The Hairston HR referenced was a first-inning solo shot off Boston's Josh Beckett (who still won) two days after the trade. The late Shea Stadium has since moved up to first place on Hairston's career-average-by-ballpark list.
AFTER THIS CARD: Hairston played nearly every day for Oakland—first in CF, then in LF in place of the traded Matt Holliday.

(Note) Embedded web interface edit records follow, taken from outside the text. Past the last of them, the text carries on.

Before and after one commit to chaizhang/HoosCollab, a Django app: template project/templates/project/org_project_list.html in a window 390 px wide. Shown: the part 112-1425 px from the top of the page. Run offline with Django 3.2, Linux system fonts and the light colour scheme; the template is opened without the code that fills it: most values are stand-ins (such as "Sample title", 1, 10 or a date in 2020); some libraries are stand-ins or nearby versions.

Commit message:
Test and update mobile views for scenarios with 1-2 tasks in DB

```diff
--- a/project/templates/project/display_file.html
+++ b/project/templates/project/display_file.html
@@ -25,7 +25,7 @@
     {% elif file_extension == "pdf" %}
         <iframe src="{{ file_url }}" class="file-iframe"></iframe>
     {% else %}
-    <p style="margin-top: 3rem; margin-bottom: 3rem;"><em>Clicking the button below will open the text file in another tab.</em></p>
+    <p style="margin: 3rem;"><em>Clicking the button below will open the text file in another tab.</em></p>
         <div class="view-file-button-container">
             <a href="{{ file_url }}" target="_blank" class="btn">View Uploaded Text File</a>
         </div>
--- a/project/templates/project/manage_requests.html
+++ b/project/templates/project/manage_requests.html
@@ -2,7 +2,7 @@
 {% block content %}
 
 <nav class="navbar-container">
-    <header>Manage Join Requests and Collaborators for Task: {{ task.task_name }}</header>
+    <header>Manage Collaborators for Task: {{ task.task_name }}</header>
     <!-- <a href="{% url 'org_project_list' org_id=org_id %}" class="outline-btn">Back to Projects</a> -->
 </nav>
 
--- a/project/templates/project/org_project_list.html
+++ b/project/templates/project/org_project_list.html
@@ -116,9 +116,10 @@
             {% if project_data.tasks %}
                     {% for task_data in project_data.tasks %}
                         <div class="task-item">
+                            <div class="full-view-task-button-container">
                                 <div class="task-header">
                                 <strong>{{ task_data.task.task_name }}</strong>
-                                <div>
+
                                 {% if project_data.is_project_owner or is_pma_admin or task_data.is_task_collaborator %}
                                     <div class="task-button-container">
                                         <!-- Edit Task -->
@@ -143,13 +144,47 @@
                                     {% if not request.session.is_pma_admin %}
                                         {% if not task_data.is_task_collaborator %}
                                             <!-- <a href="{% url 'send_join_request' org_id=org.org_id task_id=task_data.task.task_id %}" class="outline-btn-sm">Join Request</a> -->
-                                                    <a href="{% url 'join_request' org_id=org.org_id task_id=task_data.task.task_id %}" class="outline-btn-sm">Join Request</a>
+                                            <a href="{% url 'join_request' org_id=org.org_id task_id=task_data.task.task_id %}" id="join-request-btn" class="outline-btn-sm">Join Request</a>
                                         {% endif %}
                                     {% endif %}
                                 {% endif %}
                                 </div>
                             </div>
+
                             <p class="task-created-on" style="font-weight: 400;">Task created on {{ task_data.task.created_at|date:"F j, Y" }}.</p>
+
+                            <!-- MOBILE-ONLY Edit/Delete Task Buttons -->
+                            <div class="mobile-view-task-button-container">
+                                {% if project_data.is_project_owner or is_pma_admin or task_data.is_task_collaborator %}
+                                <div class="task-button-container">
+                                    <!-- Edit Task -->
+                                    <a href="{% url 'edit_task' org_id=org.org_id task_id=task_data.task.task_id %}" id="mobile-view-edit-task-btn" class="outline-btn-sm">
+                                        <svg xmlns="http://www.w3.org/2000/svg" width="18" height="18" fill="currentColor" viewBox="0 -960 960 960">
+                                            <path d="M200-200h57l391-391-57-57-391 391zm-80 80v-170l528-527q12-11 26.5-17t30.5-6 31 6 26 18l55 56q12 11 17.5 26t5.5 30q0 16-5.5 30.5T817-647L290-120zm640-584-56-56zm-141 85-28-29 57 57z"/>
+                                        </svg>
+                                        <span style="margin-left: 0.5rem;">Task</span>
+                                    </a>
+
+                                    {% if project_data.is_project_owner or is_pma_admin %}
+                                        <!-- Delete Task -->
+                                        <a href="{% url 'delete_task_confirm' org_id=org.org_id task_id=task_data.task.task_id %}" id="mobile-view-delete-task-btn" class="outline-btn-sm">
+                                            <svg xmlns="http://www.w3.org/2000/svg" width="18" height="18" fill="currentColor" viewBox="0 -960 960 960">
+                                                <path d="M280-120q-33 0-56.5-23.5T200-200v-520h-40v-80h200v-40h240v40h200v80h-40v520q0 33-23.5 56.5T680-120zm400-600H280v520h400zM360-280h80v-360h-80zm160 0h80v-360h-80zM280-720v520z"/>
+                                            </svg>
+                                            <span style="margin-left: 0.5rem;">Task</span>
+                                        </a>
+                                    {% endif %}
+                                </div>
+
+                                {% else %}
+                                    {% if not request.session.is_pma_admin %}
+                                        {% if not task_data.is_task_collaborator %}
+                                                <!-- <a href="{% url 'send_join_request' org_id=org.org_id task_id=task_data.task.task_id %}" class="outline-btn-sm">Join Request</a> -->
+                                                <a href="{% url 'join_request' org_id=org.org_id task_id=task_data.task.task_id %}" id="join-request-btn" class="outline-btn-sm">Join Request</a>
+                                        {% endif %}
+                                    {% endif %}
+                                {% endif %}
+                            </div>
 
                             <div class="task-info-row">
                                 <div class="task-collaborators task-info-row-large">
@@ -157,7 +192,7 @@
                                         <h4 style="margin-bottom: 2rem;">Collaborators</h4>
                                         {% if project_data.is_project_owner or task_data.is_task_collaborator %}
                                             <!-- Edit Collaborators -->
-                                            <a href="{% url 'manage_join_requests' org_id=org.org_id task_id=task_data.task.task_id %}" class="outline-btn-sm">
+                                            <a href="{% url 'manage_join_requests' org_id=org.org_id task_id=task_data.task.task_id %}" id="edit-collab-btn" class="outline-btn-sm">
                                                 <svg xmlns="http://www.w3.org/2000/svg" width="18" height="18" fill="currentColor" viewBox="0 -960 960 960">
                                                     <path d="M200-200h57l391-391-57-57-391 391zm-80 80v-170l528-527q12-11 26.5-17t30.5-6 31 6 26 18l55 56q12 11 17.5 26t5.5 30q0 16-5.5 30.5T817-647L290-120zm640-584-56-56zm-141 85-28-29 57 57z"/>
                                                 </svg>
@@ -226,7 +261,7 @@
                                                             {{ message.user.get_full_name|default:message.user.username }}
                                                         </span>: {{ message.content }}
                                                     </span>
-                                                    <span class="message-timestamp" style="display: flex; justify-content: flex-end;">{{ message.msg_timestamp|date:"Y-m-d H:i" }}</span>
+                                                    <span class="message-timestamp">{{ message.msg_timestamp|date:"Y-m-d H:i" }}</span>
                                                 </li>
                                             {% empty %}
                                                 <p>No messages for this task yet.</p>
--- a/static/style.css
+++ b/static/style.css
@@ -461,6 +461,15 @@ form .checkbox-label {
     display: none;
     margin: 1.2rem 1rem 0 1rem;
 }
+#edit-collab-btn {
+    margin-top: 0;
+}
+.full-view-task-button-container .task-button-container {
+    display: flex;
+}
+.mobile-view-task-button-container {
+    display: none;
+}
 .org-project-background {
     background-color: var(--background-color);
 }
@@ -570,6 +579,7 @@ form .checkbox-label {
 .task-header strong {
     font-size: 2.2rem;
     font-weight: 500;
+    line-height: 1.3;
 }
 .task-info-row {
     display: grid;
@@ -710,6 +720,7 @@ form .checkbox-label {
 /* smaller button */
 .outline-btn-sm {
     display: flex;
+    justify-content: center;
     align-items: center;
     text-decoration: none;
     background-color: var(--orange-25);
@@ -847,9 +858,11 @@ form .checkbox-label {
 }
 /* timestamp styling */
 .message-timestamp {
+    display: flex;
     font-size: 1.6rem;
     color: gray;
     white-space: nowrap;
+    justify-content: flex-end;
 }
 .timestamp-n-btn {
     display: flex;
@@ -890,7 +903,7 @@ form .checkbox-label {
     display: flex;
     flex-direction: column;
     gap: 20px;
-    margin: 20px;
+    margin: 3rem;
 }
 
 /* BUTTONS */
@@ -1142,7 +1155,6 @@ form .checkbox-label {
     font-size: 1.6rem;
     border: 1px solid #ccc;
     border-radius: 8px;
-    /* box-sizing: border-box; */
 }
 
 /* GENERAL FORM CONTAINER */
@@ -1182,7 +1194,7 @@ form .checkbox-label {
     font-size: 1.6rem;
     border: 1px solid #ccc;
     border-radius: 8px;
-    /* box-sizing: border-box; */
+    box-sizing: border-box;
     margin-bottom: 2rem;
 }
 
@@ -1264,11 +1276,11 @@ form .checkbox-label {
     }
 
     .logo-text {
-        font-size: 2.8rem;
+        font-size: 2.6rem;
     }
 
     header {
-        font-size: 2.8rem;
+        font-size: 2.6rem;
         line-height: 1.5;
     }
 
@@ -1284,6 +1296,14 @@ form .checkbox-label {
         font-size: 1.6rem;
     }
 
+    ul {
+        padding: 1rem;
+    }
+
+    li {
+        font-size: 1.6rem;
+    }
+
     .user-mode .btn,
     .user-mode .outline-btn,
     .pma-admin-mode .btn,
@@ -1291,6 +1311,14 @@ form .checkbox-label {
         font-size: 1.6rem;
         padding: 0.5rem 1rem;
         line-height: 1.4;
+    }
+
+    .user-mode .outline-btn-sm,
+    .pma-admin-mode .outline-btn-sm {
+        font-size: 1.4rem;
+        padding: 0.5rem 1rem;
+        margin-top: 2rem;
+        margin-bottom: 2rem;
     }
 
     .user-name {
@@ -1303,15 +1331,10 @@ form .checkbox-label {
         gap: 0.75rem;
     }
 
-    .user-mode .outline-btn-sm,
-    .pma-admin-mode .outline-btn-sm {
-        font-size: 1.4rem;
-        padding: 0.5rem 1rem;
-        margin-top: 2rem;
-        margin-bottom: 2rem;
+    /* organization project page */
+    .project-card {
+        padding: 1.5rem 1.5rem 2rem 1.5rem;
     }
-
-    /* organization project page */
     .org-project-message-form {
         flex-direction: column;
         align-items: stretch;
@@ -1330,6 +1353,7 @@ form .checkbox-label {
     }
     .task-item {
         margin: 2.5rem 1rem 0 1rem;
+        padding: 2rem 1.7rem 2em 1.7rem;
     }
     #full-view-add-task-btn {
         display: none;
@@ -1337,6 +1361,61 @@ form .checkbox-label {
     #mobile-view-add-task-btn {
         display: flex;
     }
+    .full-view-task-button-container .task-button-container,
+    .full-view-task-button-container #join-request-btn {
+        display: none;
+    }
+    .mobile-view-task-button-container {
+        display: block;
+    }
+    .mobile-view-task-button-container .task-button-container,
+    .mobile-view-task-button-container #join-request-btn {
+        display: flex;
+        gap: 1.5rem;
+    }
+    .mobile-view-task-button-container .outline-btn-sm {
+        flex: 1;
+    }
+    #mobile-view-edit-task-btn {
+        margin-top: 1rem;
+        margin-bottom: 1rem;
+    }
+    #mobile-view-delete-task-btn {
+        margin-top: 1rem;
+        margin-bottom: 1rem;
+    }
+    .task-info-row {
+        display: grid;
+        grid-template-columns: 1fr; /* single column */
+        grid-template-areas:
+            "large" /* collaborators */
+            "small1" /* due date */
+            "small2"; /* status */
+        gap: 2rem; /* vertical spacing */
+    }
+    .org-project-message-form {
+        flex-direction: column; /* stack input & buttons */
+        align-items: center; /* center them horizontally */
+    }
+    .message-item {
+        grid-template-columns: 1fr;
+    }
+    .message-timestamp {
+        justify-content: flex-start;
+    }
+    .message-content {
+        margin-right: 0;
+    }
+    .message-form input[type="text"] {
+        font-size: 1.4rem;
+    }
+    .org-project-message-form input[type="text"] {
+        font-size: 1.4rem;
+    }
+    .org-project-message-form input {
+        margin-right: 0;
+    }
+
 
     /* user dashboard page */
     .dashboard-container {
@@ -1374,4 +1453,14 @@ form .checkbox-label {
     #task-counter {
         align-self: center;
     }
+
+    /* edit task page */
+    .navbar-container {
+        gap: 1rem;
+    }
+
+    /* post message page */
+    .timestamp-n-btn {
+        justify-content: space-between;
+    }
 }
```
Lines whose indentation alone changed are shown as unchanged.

He's since been employed by four clubs; after busting out for 20 homers as a 2012 Met, his production has slipped dramatically (combined .194 in 2013-14). Now a 34-year-old Washington National, he is almost strictly a pinch-hitter.
Scott Hairston has appeared in Topps every year, either as base or update, since 2003.
CATEGORIES: 2009 Topps Update, Oakland Athletics
9/29/14 Topps Baseball Card Of The Day: 2012 Topps #541 Jack Hannahan, Indians
More Jack Hannahan Topps Cards: 2009 2012 2014
Immediately after drawing Scott Hairston, the Randomizer has selected his 2009 kind-of teammate of one week, Mr. Jack Hannahan (Hannahan had been with Oakland until an end-of-June demotion to AAA; one week later Hairston was acquired by Oakland, and a week after that Hannahan was traded to Seattle.)
So while they were never actually on the field or even in the same clubhouse together, it is possible they were both treated with the same roll of tape.
If Eric Chavez' brittle body had held up, it's possible Hannahan never wears the Green and Gold—he started 180 games at 3B for the A's in 2007-09. He flashed some pop but struck out a lot. After spending 2010 in AAA with the Seattle/Boston organizations, Cleveland auditioned him for 2011. With prospect Lonnie Chisenhall not quite ready, Hannahan actually won the Tribe 3B job!
THIS CARD: It'd be interesting to know if Hannahan managed to stay upright making this throw. Or if he got the out. Or if he even got the the throw off. So many questions. I could never play with my finger outside the mitt as the pros do. I've tried it numerous times but the temperature difference in my fingers is too distracting.
(flip) Hannahan's streak came after he'd surrendered the regular 3B job to Chisenhall, and covered only 16 games.
AFTER THIS CARD: As in 2011, Hannahan won the Indians' 3B job in Spring Training, and as in 2011, he lost it in-season to Chisenhall. Because the latter eventually went down with a broken hand, Hannahan still played extensively. He made the drive down Route 3 to Cincinnati on a 2Y/$4M deal to become (an expensive) pinch-hitter/reserve corner infielder.
Despite amassing over 100 games/300 PAs in 2012 and changing teams in the offseason, Hannahan did not receive a 2013 base or Update card.
CATEGORIES: 2012 Topps, Cleveland Indians